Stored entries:
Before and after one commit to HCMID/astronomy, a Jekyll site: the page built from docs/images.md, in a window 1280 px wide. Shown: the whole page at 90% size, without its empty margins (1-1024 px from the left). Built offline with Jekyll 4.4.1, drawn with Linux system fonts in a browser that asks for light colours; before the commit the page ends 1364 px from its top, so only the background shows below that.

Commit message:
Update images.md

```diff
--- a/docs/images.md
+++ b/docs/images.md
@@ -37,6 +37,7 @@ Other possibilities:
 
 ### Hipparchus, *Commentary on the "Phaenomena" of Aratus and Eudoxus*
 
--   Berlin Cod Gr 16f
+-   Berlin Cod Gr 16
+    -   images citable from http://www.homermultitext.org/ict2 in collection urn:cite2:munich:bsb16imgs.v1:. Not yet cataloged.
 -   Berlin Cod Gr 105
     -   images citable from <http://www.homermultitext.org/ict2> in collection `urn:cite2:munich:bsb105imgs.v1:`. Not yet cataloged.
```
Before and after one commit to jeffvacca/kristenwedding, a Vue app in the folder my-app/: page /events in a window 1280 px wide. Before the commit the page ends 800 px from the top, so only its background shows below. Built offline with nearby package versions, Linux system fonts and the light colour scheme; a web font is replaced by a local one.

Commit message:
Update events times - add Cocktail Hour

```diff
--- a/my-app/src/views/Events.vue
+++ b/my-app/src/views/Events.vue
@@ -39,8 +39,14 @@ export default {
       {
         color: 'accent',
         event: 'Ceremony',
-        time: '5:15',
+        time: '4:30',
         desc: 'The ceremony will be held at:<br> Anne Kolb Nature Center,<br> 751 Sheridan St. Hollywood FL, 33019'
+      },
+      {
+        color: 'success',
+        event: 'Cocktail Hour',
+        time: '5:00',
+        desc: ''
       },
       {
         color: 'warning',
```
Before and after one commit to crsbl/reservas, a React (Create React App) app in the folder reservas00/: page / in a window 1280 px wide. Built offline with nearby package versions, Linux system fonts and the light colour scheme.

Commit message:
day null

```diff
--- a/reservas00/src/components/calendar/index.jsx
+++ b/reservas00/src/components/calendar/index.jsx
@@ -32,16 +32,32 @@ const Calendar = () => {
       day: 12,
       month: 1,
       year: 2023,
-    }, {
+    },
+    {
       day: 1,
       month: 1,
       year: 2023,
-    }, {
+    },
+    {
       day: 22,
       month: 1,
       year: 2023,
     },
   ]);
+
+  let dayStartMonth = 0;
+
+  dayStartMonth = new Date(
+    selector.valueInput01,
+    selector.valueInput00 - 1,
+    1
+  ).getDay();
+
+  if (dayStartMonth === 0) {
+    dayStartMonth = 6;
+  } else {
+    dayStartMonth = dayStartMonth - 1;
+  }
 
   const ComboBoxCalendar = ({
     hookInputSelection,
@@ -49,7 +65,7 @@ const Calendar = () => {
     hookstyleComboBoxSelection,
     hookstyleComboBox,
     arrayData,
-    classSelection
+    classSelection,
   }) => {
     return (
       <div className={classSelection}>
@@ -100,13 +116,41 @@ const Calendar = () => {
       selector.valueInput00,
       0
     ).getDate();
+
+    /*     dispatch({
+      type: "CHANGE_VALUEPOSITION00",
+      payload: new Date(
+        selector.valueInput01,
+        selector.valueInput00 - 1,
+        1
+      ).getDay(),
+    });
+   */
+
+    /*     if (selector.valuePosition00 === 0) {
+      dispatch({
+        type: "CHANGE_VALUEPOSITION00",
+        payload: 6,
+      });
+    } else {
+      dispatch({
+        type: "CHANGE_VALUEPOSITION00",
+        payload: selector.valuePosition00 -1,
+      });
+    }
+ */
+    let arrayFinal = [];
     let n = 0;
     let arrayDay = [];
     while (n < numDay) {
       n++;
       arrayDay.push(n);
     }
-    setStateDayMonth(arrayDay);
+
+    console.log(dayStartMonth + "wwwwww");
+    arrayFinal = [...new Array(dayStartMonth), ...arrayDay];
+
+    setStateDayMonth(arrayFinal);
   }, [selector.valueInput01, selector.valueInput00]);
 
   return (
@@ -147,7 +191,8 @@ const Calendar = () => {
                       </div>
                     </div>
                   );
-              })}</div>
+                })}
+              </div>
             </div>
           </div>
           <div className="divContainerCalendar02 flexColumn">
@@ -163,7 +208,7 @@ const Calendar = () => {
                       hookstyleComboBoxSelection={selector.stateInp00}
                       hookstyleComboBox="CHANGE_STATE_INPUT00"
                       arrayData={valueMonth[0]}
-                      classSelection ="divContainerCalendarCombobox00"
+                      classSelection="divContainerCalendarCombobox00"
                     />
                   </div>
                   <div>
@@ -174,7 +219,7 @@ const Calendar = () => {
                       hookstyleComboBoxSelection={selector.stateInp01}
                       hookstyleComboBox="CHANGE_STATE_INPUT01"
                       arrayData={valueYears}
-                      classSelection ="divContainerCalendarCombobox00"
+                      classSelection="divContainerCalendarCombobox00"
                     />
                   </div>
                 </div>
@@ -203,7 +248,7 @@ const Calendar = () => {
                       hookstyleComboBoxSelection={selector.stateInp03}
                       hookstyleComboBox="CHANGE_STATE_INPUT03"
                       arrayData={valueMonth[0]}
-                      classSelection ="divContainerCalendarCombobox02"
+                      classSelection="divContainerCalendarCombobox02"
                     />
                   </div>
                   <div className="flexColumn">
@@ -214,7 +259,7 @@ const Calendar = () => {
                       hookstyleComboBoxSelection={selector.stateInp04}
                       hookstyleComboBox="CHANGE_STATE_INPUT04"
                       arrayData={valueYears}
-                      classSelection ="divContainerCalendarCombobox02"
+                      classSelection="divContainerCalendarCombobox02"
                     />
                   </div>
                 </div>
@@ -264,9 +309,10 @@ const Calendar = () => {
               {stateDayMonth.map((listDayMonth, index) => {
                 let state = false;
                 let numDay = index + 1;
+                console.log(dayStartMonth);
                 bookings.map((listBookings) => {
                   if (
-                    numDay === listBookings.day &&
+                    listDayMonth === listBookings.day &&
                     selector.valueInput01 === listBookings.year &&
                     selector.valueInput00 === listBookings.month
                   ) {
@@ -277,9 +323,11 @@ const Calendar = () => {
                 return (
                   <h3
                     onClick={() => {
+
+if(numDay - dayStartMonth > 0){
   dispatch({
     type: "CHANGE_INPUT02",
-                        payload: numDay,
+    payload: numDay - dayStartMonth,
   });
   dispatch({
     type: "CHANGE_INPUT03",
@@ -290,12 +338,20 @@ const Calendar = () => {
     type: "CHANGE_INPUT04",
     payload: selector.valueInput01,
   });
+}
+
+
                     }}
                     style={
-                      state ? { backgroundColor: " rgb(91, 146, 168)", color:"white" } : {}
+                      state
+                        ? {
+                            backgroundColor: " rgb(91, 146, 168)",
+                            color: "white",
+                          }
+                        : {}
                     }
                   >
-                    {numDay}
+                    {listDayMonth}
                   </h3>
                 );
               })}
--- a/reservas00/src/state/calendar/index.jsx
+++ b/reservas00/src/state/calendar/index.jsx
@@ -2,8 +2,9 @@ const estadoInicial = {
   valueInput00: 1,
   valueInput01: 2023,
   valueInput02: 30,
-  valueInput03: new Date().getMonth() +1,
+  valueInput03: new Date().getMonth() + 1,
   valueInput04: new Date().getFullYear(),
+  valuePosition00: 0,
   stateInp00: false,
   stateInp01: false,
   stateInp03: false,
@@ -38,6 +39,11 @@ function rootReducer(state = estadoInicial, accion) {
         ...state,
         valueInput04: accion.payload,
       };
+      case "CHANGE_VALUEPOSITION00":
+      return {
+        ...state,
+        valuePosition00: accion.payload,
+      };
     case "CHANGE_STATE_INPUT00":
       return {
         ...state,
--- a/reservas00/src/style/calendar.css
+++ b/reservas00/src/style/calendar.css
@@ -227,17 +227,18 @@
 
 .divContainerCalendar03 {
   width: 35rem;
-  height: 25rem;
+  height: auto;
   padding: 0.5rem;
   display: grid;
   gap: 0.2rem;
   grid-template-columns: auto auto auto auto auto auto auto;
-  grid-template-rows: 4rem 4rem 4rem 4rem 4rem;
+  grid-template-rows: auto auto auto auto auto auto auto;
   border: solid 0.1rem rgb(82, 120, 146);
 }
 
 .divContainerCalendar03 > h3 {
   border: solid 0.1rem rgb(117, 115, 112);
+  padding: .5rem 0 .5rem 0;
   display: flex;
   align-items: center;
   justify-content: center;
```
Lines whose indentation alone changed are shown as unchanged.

Task item: For each line above that includes the word "hookstyleComboBoxSelection", make a copy of that line.

Reply:
     hookstyleComboBoxSelection,
                       hookstyleComboBoxSelection={selector.stateInp00}
                       hookstyleComboBoxSelection={selector.stateInp01}
                       hookstyleComboBoxSelection={selector.stateInp03}
                       hookstyleComboBoxSelection={selector.stateInp04}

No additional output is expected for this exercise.